Postwar Life-Space and Music in Bosnia-Herzegovina
War and violent conflict can alter the physical and social living space available to young people in post-conflict societies in multiple ways. Ethnic partition of the geographical space – an increasingly common characteristic of postwar landscapes – further restricts the environment, creating the phenomenon of the divided city and enforcing rigid social and political norms that enshrine ethnicity as the primary form of identity across all spheres of public and private life. This chapter focuses on the divided city of Mostar, Bosnia-Herzegovina, and examines the way that one group of young people reclaimed the exploration of identity and the expansion of their constrained physical and social worlds through participation in music-making activities. It examines the self-reports of their experiences through the idea of “life space”, a concept most commonly found in gerontology but expanded in this study to encompass three dimensions – physical, inner, and social life space. The testimonies of former participants in the music activities form the primary data source. Data were gathered during a period of intensive ethnographic fieldwork in October–November 2013 and analyzed inductively and thematically. The relatively long retrospective view yielded findings that include the contributions that provision of diverse music activities made to the broad conflict stabilization and recovery effort, including goals concerned with peacebuilding and youth engagement. The provision of music and arts activities in a nonpolitical space were found to make a contribution to the maintenance of cultural alternatives in the city and the nurturing of a “capacity to aspire” among individuals, findings which have significance for locally driven development and the cultivation of more stable, tolerant societies.

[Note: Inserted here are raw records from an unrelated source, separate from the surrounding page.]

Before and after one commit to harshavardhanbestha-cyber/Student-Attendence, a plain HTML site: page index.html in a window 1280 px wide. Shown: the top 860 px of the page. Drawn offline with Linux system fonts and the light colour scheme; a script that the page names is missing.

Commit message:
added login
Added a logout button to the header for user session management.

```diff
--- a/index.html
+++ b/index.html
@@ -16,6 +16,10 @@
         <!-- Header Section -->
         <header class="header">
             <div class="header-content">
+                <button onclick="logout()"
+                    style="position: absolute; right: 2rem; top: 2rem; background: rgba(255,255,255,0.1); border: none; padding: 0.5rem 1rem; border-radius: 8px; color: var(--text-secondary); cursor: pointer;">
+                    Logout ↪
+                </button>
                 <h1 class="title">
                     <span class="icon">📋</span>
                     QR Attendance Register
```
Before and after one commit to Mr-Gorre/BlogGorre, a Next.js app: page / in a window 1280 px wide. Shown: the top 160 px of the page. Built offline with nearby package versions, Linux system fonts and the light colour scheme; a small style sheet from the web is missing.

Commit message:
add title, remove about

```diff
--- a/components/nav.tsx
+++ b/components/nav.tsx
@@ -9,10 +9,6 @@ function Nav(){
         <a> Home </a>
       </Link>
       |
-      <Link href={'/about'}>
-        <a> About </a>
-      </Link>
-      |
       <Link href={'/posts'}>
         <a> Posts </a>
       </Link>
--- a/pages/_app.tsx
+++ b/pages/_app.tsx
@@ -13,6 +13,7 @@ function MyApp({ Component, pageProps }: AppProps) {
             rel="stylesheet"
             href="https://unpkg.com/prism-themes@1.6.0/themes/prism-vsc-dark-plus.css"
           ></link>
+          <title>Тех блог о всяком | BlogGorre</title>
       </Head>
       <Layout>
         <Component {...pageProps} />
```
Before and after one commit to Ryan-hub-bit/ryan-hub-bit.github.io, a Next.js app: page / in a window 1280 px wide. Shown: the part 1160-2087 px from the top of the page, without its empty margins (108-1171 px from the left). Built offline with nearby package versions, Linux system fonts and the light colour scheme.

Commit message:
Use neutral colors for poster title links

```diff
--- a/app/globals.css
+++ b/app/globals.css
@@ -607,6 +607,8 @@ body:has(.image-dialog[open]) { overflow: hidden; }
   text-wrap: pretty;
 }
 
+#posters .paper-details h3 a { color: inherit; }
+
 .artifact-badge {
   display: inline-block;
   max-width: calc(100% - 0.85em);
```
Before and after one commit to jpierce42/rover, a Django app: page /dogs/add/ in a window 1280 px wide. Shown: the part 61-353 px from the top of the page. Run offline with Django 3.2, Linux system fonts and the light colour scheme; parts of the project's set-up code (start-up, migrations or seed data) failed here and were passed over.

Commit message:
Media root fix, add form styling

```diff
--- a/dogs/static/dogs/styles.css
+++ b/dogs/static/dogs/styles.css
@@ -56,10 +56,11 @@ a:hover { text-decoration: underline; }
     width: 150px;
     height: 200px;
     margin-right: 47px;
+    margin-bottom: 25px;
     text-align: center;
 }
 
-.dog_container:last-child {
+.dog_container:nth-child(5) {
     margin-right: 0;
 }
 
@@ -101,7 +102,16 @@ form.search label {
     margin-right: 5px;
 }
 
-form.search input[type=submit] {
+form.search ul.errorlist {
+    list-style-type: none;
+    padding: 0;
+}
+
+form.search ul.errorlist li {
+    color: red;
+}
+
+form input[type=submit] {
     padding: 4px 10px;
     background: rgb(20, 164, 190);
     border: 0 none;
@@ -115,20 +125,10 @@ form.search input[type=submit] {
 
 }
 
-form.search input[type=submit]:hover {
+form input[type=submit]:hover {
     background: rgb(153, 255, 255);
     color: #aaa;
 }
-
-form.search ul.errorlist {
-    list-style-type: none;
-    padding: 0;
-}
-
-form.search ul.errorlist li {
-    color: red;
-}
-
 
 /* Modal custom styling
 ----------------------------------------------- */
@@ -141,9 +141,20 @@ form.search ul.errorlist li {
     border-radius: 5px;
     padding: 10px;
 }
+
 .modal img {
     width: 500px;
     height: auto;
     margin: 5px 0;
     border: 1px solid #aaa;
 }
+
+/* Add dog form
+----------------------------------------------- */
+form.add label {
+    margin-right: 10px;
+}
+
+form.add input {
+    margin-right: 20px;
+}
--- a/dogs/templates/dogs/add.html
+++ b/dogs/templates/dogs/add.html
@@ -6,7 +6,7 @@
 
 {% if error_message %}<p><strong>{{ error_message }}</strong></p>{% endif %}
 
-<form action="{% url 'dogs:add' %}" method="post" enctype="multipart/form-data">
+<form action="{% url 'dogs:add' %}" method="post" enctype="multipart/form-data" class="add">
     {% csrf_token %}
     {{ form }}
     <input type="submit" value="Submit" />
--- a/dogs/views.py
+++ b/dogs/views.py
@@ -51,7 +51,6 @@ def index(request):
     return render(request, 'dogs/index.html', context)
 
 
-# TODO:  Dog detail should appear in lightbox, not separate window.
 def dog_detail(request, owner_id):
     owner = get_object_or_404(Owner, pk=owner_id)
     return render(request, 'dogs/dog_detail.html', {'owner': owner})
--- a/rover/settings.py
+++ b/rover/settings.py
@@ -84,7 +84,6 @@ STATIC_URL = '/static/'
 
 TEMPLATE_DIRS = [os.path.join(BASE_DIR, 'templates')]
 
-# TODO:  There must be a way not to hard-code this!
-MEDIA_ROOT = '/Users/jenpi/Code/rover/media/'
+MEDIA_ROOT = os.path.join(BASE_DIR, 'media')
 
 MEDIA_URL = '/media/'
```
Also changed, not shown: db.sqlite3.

Risk, Protection, Provision and Policy
Performing Arts and Creative Writing not elsewhere classified